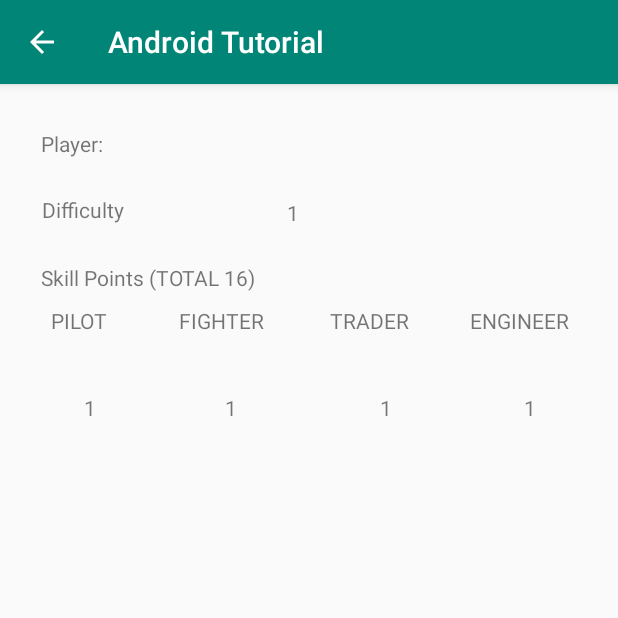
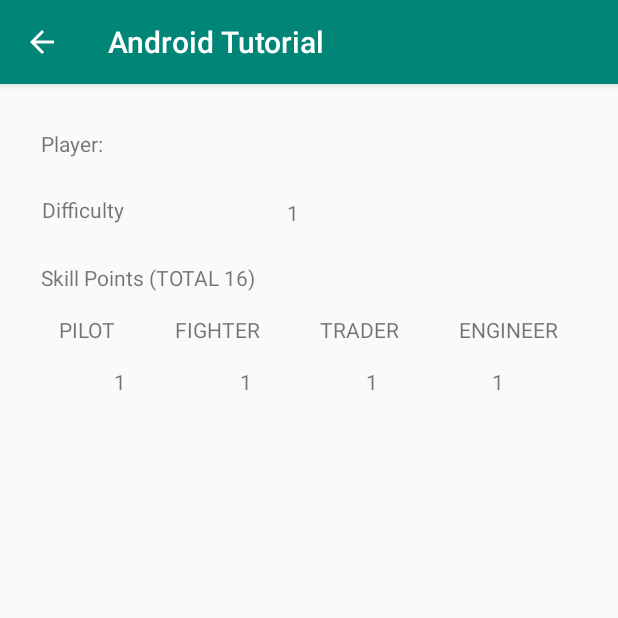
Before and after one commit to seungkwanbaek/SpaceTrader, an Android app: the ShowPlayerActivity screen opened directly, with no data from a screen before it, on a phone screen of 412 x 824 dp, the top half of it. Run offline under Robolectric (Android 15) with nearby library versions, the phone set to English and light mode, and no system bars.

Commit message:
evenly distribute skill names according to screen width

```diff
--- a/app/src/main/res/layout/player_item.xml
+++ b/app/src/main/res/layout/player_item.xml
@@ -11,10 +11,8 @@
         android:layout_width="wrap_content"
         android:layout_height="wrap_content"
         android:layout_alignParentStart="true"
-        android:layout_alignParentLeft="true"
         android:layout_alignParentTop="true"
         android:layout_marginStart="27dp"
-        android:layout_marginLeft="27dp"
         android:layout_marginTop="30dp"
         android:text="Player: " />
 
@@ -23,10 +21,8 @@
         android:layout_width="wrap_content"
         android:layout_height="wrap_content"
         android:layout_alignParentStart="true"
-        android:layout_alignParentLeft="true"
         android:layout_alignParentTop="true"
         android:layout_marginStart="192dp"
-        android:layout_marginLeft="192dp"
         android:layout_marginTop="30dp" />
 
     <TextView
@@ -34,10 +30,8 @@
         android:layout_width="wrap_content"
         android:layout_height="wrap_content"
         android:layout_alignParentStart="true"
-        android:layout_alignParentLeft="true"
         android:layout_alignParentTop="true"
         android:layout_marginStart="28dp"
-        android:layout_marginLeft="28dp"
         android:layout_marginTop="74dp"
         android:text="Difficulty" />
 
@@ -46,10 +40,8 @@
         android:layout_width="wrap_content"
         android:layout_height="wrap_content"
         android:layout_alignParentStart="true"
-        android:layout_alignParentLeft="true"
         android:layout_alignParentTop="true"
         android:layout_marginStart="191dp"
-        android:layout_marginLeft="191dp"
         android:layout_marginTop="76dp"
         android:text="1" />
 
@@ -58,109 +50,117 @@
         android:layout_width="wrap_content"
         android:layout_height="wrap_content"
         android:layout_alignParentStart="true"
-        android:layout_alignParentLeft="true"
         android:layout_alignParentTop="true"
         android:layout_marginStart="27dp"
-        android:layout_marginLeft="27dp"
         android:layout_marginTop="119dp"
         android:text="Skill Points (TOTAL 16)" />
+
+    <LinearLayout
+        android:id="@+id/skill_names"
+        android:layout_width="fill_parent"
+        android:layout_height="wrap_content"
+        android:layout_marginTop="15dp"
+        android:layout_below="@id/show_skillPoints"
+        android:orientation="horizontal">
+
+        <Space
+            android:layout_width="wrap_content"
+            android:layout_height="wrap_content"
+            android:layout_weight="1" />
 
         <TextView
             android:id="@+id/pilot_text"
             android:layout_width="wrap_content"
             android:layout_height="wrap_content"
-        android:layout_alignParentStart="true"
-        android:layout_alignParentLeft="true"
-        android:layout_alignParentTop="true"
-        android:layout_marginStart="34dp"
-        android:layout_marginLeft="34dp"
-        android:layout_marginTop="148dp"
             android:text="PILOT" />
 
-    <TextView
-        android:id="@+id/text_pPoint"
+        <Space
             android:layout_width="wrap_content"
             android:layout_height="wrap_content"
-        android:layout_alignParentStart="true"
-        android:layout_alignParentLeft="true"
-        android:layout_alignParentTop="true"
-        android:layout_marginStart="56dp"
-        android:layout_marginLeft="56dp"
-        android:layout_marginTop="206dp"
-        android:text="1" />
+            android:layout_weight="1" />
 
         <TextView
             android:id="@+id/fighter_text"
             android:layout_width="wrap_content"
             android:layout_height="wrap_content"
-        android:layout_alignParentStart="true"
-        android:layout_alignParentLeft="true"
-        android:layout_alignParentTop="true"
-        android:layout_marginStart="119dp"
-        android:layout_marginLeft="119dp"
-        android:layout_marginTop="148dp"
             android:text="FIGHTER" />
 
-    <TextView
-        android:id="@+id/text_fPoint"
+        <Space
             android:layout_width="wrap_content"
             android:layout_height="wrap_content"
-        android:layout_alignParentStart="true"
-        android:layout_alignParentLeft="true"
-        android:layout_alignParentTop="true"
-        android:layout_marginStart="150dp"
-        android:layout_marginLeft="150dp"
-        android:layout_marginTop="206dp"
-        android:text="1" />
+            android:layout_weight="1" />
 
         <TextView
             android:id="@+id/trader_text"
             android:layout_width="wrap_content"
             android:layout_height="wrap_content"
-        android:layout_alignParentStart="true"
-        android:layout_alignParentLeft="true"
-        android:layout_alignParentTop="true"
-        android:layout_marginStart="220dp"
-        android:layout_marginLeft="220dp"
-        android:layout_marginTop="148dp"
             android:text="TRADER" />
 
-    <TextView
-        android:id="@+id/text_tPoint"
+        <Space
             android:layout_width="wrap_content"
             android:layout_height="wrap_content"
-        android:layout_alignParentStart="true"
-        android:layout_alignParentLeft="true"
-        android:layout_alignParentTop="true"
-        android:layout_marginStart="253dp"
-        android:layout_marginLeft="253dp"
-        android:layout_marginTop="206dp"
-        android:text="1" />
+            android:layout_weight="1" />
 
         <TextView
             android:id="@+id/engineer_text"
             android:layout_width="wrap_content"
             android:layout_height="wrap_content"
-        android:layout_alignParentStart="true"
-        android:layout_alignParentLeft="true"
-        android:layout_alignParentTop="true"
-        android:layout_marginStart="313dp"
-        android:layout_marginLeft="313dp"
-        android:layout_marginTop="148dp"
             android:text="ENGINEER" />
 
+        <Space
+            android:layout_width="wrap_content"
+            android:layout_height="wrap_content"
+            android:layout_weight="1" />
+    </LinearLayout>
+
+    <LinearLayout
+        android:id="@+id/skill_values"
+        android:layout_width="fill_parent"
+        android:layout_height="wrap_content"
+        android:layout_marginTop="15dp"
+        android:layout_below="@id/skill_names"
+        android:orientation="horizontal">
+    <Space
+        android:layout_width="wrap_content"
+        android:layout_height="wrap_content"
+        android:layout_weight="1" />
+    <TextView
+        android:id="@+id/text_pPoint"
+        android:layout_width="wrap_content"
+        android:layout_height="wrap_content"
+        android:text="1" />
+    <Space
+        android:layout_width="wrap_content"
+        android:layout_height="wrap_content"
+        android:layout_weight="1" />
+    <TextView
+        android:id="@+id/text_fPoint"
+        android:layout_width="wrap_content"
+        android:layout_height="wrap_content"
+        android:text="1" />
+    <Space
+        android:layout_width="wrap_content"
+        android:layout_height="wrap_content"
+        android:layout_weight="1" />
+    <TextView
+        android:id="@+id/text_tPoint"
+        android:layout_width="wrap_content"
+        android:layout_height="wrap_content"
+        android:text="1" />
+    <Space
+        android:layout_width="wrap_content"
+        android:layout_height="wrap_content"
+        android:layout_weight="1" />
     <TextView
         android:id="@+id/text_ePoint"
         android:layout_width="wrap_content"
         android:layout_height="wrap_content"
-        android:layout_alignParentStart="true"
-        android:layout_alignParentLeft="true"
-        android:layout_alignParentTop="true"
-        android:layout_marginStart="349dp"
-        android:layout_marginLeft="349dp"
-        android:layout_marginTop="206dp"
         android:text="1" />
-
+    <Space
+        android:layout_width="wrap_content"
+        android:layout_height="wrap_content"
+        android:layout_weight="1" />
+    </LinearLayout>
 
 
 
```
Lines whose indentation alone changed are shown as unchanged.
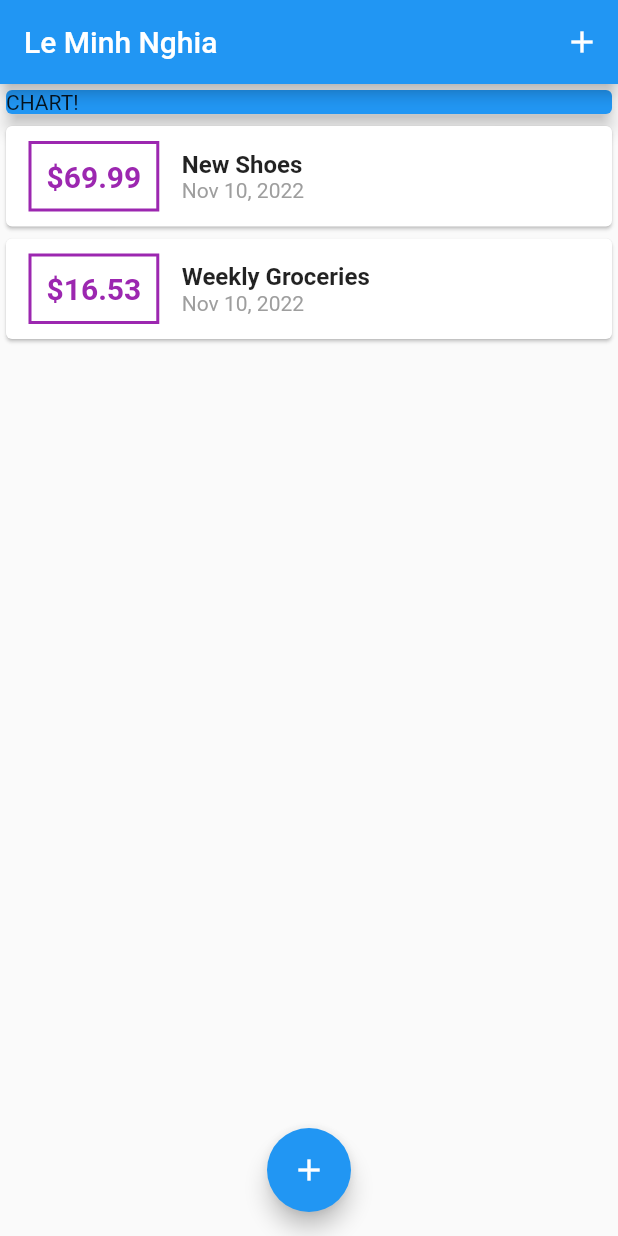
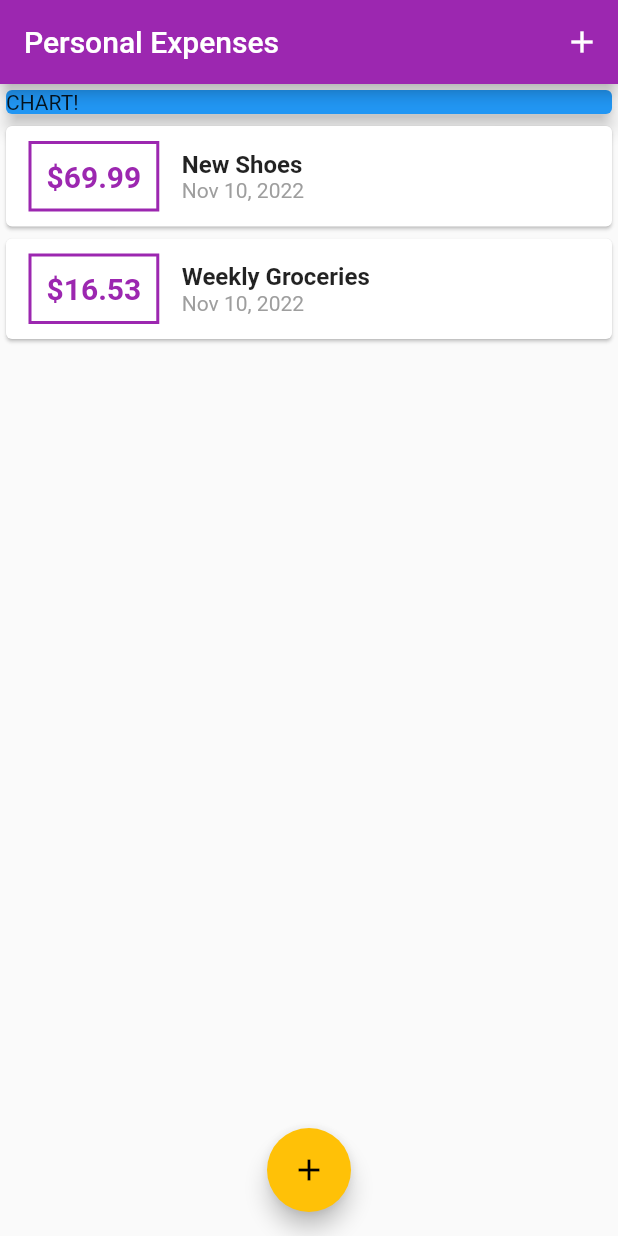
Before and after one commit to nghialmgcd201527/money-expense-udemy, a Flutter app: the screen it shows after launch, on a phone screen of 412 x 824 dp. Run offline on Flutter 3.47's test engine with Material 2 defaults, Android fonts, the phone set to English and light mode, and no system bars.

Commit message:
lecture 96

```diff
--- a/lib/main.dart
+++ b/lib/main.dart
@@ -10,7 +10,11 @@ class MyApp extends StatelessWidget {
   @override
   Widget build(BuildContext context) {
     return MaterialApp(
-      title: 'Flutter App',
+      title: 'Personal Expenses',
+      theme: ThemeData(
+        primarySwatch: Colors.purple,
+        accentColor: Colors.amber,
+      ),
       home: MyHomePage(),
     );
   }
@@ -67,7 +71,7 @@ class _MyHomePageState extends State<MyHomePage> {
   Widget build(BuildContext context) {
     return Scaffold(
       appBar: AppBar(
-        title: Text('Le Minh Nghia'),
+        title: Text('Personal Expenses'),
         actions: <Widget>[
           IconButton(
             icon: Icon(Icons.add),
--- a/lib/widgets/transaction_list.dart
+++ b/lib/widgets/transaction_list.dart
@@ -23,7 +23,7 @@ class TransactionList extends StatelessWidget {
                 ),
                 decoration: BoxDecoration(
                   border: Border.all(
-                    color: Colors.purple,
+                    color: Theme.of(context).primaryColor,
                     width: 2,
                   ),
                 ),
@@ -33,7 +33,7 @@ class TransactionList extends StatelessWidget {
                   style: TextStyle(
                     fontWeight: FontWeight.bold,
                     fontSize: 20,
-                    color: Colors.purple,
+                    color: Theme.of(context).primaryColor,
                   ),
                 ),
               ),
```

──────────

#### TASK DETAILS
The expected output is each line of the records above that includes the word "Flutter".

#### TASK ANSWER
Before and after one commit to nghialmgcd201527/money-expense-udemy, a Flutter app: the screen it shows after launch, on a phone screen of 412 x 824 dp. Run offline on Flutter 3.47's test engine with Material 2 defaults, Android fonts, the phone set to English and light mode, and no system bars.
-      title: 'Flutter App',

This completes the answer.